Data extracts below:

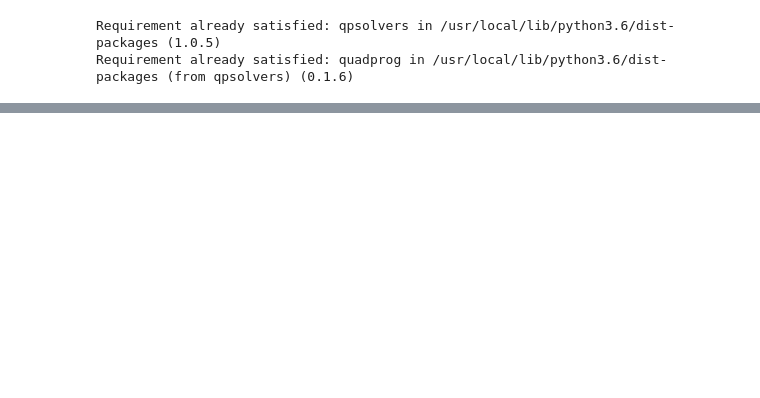
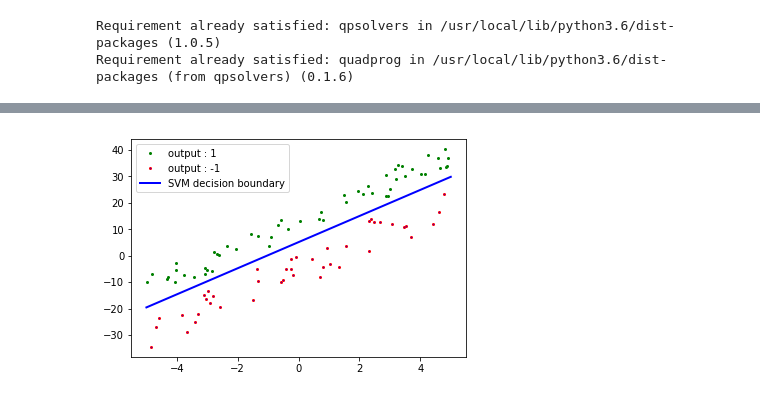
Before and after one commit to 1siddhi7/Learning-From-Data, a Jupyter notebook: SVM.ipynb, the cells around one changed output, grey strips where cells are left out. Drawn from its saved outputs; the diff is of its cells as text; code cells hidden in the pictures; blank space fills up the shorter version.

```diff
--- a/SVM.ipynb
+++ b/SVM.ipynb
@@ -252,0 +210,15 @@ plt.show()
+# %%
+
+
+plt.plot(x_green, y_green, color='green', linewidth = 0, marker='o', markerfacecolor='green', markersize=2,label="output : 1")
+plt.plot(x_red, y_red, color='red', linewidth = 0, marker='o', markerfacecolor='blue', markersize=2,label="output : -1")
+
+x_boundary_svm = np.linspace(-5,5,2)
+y_boundary_svm = (-weights_svm[0]/weights_svm[1])*x_boundary_svm +(-bias/weights_svm[1])
+
+plt.plot(x_boundary_svm, y_boundary_svm, color='blue', linewidth = 2, marker='o', markerfacecolor='blue', markersize=0,label="SVM decision boundary")
+
+plt.legend()
+plt.show()
+# %% [output]
+[figure, added]
```
Also changed, not shown: parts of 7 cells of this notebook.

End of Data extracts.

Exercise requirements → Your reply should be a single number: how many lines in the entries above hold the string "output".

Written answer → 4